WORK TASK: If pictures are present, leave them out, and copy the data word for word.

MATERIAL FOR THIS TASK:
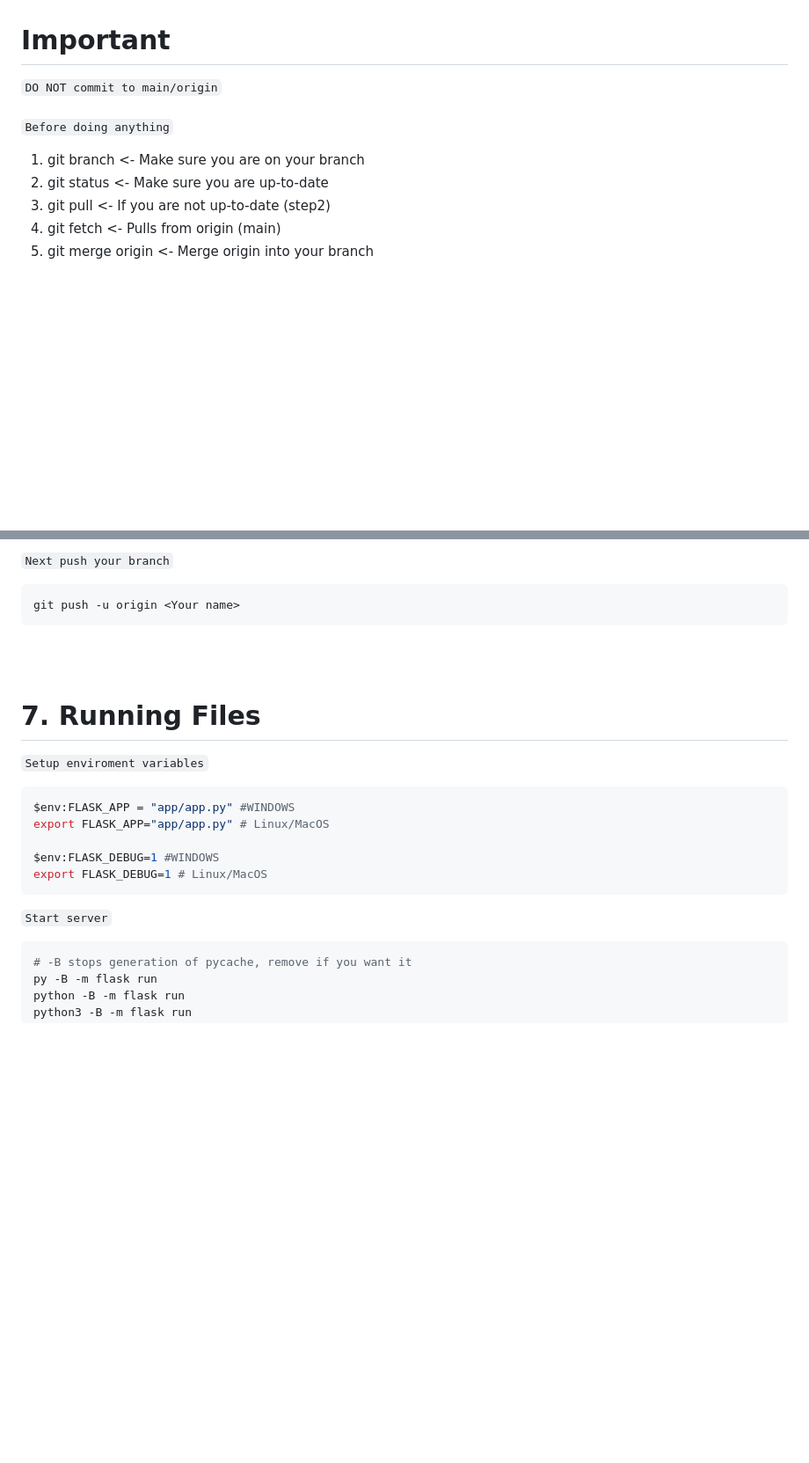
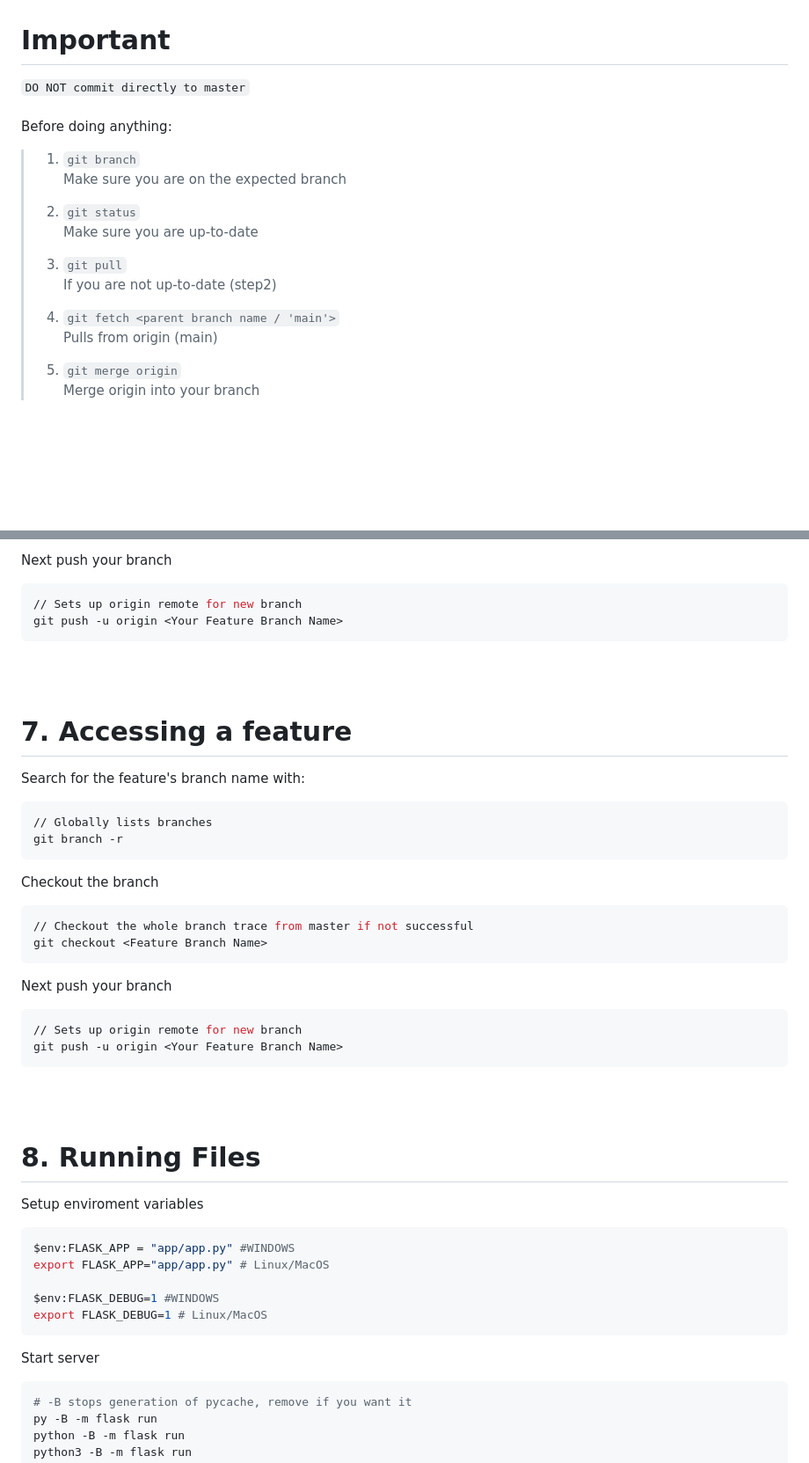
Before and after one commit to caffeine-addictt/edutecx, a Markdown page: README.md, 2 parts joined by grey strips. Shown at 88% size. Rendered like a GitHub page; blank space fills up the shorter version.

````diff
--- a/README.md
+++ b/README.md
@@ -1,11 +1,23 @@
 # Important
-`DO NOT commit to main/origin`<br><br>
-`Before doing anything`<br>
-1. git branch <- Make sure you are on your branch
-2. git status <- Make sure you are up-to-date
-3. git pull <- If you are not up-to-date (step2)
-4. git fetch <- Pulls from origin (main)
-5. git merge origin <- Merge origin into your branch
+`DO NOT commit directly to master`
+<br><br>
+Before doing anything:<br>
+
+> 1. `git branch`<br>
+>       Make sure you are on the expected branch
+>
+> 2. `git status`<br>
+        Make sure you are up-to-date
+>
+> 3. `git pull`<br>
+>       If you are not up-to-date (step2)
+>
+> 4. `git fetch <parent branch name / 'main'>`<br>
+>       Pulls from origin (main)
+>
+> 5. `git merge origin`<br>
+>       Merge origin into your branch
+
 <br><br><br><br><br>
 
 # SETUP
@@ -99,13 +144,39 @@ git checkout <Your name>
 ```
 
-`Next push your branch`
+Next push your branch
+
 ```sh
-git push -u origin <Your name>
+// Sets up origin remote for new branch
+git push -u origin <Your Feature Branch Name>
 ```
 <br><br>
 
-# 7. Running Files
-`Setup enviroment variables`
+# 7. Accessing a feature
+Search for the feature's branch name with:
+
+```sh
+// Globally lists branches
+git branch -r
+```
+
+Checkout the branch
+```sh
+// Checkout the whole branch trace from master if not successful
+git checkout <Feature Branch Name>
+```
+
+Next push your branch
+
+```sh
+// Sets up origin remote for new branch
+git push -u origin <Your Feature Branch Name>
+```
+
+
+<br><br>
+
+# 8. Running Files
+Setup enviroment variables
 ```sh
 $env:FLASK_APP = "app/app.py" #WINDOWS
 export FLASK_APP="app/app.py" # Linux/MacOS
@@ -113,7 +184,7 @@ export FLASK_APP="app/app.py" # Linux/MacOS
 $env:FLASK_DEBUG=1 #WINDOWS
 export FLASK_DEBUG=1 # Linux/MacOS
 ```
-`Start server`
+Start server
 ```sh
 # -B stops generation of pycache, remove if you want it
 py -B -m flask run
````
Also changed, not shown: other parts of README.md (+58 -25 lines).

RESULT FOR THIS EXERCISE:
Before and after one commit to caffeine-addictt/edutecx, a Markdown page: README.md, 2 parts joined by grey strips. Shown at 88% size. Rendered like a GitHub page; blank space fills up the shorter version.

````diff
--- a/README.md
+++ b/README.md
@@ -1,11 +1,23 @@
 # Important
-`DO NOT commit to main/origin`<br><br>
-`Before doing anything`<br>
-1. git branch <- Make sure you are on your branch
-2. git status <- Make sure you are up-to-date
-3. git pull <- If you are not up-to-date (step2)
-4. git fetch <- Pulls from origin (main)
-5. git merge origin <- Merge origin into your branch
+`DO NOT commit directly to master`
+<br><br>
+Before doing anything:<br>
+
+> 1. `git branch`<br>
+>       Make sure you are on the expected branch
+>
+> 2. `git status`<br>
+        Make sure you are up-to-date
+>
+> 3. `git pull`<br>
+>       If you are not up-to-date (step2)
+>
+> 4. `git fetch <parent branch name / 'main'>`<br>
+>       Pulls from origin (main)
+>
+> 5. `git merge origin`<br>
+>       Merge origin into your branch
+
 <br><br><br><br><br>
 
 # SETUP
@@ -99,13 +144,39 @@ git checkout <Your name>
 ```
 
-`Next push your branch`
+Next push your branch
+
 ```sh
-git push -u origin <Your name>
+// Sets up origin remote for new branch
+git push -u origin <Your Feature Branch Name>
 ```
 <br><br>
 
-# 7. Running Files
-`Setup enviroment variables`
+# 7. Accessing a feature
+Search for the feature's branch name with:
+
+```sh
+// Globally lists branches
+git branch -r
+```
+
+Checkout the branch
+```sh
+// Checkout the whole branch trace from master if not successful
+git checkout <Feature Branch Name>
+```
+
+Next push your branch
+
+```sh
+// Sets up origin remote for new branch
+git push -u origin <Your Feature Branch Name>
+```
+
+
+<br><br>
+
+# 8. Running Files
+Setup enviroment variables
 ```sh
 $env:FLASK_APP = "app/app.py" #WINDOWS
 export FLASK_APP="app/app.py" # Linux/MacOS
@@ -113,7 +184,7 @@ export FLASK_APP="app/app.py" # Linux/MacOS
 $env:FLASK_DEBUG=1 #WINDOWS
 export FLASK_DEBUG=1 # Linux/MacOS
 ```
-`Start server`
+Start server
 ```sh
 # -B stops generation of pycache, remove if you want it
 py -B -m flask run
````
Also changed, not shown: other parts of README.md (+58 -25 lines).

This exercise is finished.